The steeple of the Wellesley Village Church towers over downtown Wellesley as the sun rises.


CSAME Heritage Day Walkathon July 22

July 13, 2023

Thanks to all who attending Saturday’s walkathon! It was a beautiful event which allowed us to literally and figuratively walk with our brothers and sisters from the Charles Street AME Church. Follow this link to hear Sue Grant’s reflection >



If you were unable to attend but would like to leave a message for CSAME you may do so by clicking the button above to RSVP and leave your message in the notes section. You can also Sponsor Rev.’s Groover and Butter by following this link > 


  • Date:  Saturday, July 22
  • Time:  8:30am for group picture, walk kicks off at 9:00am, will finish by 11amDistance:  about 3.5 miles, people who prefer to drive the route may also do that
  • Place:  Meet at Charles St Meeting House, on the corner of Charles St and Mt. Vernon, in Beacon Hill

Please join in this important event which will allow us to literally and theologically walk with our brothers and sisters in Christ.

Some history from Wikipedia: Built in 1807, the Charles Street Meeting House originally served as the home of the Third Baptist Church. Like most Boston churches at the time, Third Baptist enforced racially segregated seating. In 1836, Timothy Gilbert, a White abolitionist, challenged the church’s policy by inviting several of his African American friends to sit in his pew. Expelled for his actions, Gilbert founded the First Free Baptist Church, also known as Tremont Temple, considered the first integrated church in Boston. In 1876, Third Baptist sold the building to the First African Methodist Episcopal Church. Known thereafter as the Charles Street A.M.E. Church, it became the largest of Boston’s five Black churches at the time. When the church moved to Warren Street in Roxbury in 1939, Charles Street A.M.E. Church became the last Black institution to leave Beacon Hill.1

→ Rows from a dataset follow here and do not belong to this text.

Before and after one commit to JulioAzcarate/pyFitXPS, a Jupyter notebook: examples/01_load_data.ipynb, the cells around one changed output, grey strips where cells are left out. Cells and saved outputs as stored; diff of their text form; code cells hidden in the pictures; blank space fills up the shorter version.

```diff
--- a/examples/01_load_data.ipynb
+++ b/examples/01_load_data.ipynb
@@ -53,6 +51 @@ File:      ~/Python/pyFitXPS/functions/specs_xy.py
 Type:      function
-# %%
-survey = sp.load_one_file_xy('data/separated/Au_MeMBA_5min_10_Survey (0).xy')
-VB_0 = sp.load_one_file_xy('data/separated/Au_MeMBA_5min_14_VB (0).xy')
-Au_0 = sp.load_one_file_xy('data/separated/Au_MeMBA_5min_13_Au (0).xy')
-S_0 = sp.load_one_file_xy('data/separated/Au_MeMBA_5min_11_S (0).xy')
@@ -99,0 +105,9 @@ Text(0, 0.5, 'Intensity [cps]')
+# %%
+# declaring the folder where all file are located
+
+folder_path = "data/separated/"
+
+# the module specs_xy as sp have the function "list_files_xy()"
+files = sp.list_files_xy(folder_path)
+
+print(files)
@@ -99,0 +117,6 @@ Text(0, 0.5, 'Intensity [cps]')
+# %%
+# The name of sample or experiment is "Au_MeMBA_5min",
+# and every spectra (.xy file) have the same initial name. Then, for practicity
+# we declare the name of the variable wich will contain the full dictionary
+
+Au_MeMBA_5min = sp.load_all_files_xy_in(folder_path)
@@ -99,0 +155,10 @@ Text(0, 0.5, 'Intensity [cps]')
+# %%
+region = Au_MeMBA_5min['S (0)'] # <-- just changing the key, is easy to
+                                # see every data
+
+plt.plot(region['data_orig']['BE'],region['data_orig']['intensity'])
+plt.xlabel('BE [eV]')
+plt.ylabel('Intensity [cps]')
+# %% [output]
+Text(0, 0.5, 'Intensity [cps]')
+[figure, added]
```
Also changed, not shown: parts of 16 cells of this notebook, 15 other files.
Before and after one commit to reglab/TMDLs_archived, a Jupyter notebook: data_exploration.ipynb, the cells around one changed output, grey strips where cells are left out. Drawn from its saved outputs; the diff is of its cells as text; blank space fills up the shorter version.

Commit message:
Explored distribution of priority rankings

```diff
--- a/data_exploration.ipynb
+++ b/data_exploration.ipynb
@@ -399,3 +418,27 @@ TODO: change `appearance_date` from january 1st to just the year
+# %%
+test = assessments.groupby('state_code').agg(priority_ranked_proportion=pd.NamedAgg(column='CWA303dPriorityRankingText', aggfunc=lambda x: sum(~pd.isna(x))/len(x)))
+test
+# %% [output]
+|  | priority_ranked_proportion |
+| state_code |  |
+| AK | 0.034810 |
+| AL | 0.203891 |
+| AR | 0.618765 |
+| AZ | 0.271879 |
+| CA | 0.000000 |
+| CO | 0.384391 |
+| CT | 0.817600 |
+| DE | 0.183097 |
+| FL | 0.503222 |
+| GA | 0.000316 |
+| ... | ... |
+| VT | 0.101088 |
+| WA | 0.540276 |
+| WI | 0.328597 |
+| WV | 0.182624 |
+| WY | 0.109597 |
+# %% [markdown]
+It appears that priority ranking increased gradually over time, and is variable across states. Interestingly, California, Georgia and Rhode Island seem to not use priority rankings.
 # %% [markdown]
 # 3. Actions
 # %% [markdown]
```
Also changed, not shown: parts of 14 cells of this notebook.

Throughout its history, the Charles Street Meeting House served as a space for social activism. During abolition, anti-slavery leaders held lectures and meetings. At the end of the 1800s, women’s suffragists of the Massachusetts Woman Suffrage Association held suffrage meetings to encourage support among the Black community.2 In 1895, Black clubwomen held a special meeting at the end of the First National Conference of Colored Women of America to establish a national organization that laid the foundation for the National Association of Colored Women’s Clubs.3 As the neighborhood changed in the 1900s, the Meeting House became a safe space for members of the LGBTQ+ community.*For more history visit: